Saturday, January 1, 2011
California, trees and nuts
Did Ian mention his fondness for bridges?
The Golden Gate in particular?
After a sunny sojourn in San Francisco it was back on the road north — this time on Highway 101 across the bridge yet again, this time in the rain and hordes of traffic toward California wine country. Our trip took us through the Sonoma Valley, the less famous but equally wine-blessed sister valley to the Napa, then on.
There was little time for wine tasting, as Ian has been the solo driver thus far on the trip and also has been the solo wine drinker for far longer than that. In the interests of sobriety, it was decided we would keep on going even though the vote on the issue was 1-1. Apparently in the democracy of marriage, some votes carry more weight than others.
The state is one of sharp contrasts, with densely populated urban areas interspersed with huge areas that seem almost empty as we speed along the highway that snakes north through the mountains, playing peek-a-boo with the ocean and the flowing mountain streams, then switching to a narrow corridor of towering evergreens altogether too reminiscent of the canyons of concrete that dominate the urban settings now behind us.
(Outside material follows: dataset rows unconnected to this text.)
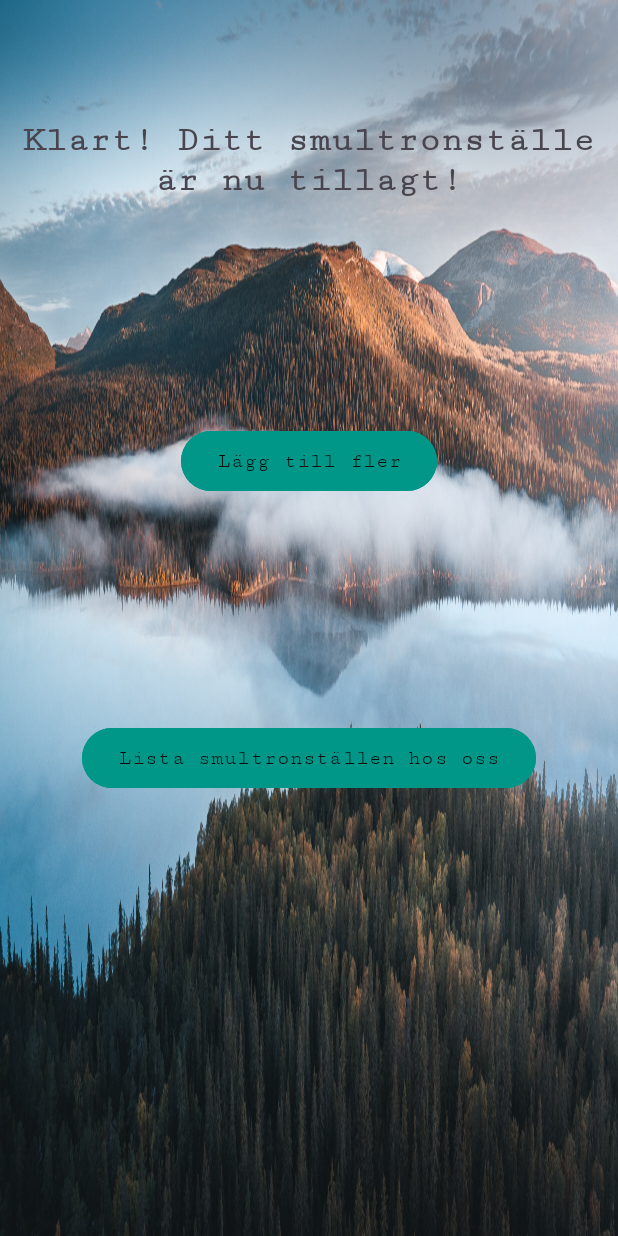
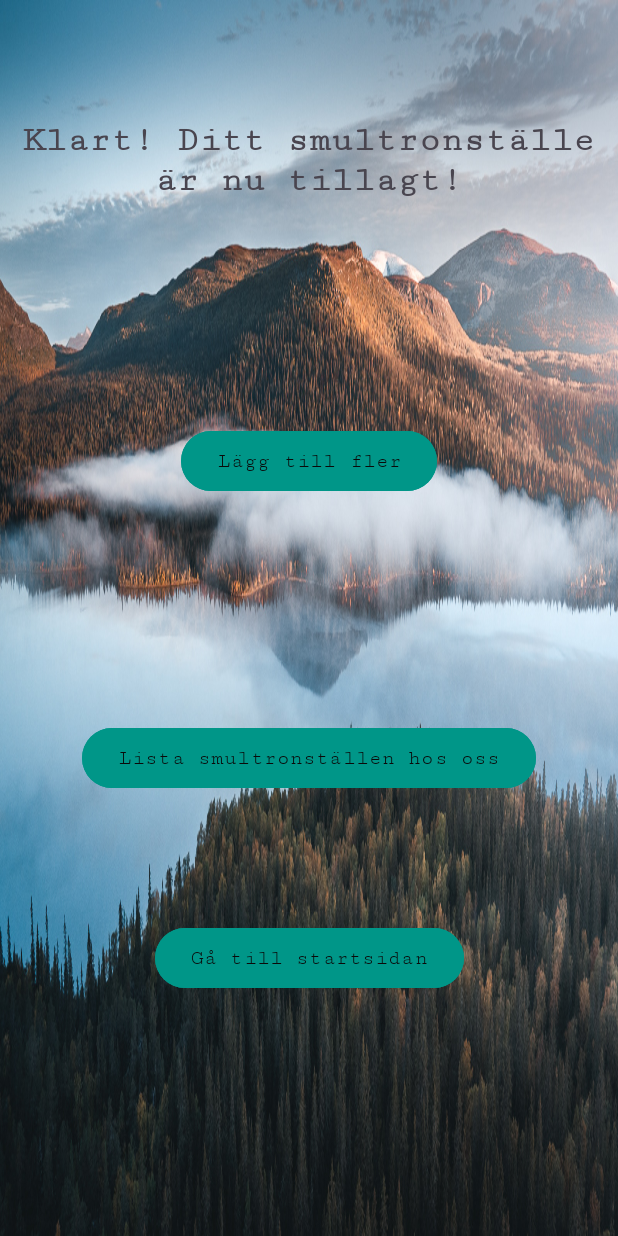
Before and after one commit to Fridisens/BestPlacesCorp, an Android app: the AddedPlaceDoneActivity screen opened directly, with no data from a screen before it, on a phone screen of 412 x 824 dp. Run offline under Robolectric (Android 15) with nearby library versions, the phone set to English and light mode, and no system bars.

Commit message:
small button updates

```diff
--- a/app/src/main/java/com/example/bestplacescorp/AddedPlaceDoneActivity.kt
+++ b/app/src/main/java/com/example/bestplacescorp/AddedPlaceDoneActivity.kt
@@ -9,16 +9,34 @@ class AddedPlaceDoneActivity : AppCompatActivity() {
 
 
     lateinit var addMoreButton : Button
+    lateinit var listOfPlacesButton: Button
+    lateinit var goBackSignedInButton: Button
+
+
     override fun onCreate(savedInstanceState: Bundle?) {
         super.onCreate(savedInstanceState)
         setContentView(R.layout.activity_added_place_done)
 
+
         addMoreButton = findViewById<Button>(R.id.addMoreButton)
-
+        listOfPlacesButton = findViewById(R.id.listOfPlacesButton)
+        goBackSignedInButton = findViewById(R.id.goBackSignedInButton)
 
         addMoreButton.setOnClickListener {
             val intent = Intent(this, RateNameActivity::class.java)
             startActivity(intent)
         }
+
+        listOfPlacesButton.setOnClickListener {
+            val intent = Intent(this, ListOfPlacesRecyclerView::class.java)
+            startActivity(intent)
+        }
+
+        goBackSignedInButton.setOnClickListener {
+            val intent = Intent(this, AddPlaceActivity::class.java)
+            startActivity(intent)
+        }
+
+
     }
 }
--- a/app/src/main/res/layout/activity_add_place.xml
+++ b/app/src/main/res/layout/activity_add_place.xml
@@ -34,7 +34,7 @@
             android:layout_marginEnd="140dp"
             android:backgroundTint="#009688"
             android:fontFamily="serif-monospace"
-            android:text="Tillbaka"
+            android:text="Logga ut"
             android:textColor="#0B0909"
             app:layout_constraintEnd_toEndOf="parent"
             app:layout_constraintTop_toBottomOf="@+id/infoTextView" />
--- a/app/src/main/res/layout/activity_added_place_done.xml
+++ b/app/src/main/res/layout/activity_added_place_done.xml
@@ -35,7 +35,7 @@
         app:layout_constraintTop_toBottomOf="@+id/doneTextView" />
 
     <Button
-        android:id="@+id/ListofPlacesButton"
+        android:id="@+id/listOfPlacesButton"
         android:layout_width="wrap_content"
         android:layout_height="wrap_content"
         android:layout_marginTop="150dp"
@@ -46,4 +46,17 @@
         app:layout_constraintEnd_toEndOf="parent"
         app:layout_constraintStart_toStartOf="parent"
         app:layout_constraintTop_toBottomOf="@+id/addMoreButton" />
+
+    <Button
+        android:id="@+id/goBackSignedInButton"
+        android:layout_width="wrap_content"
+        android:layout_height="wrap_content"
+        android:layout_marginTop="85dp"
+        android:backgroundTint="#009688"
+        android:fontFamily="serif-monospace"
+        android:text="Gå till startsidan"
+        android:textColor="#0B0909"
+        app:layout_constraintEnd_toEndOf="parent"
+        app:layout_constraintStart_toStartOf="parent"
+        app:layout_constraintTop_toBottomOf="@+id/listOfPlacesButton" />
 </androidx.constraintlayout.widget.ConstraintLayout>
```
It was also along this stretch that we saw one of the eccentrics for which California is so justly famous. As we approached along the rainy road, a figure ahead, clad in a tuque, ski jacket and carrying a backpack burst into a lively jig in the middle of the lane of what we thought was our lane. With canvas sneakers bouncing and hopping, and arms waving, the bearded walker saluted our passing in a pas de deux alone. California indeed.
And so to the mightiest of these corridors, the Avenue of the Redwoods, with their massive branches lacing their fingers together and their enormous trunks emphasizing the insignificance of man. Shrugging off the steady rain from overhead and waltzing in place in an on-and-off courtship with the autumn wind, the mighty trees seem to bless us as we pass, as if wishing us a safe journey home, and to our everyday lives.
But not yet.
The road takes us north to Crescent City, then it’s on to Grant’s Pass, the I-5 and Oregon where our companions will be far less wooden and far more human — friends are why we do this.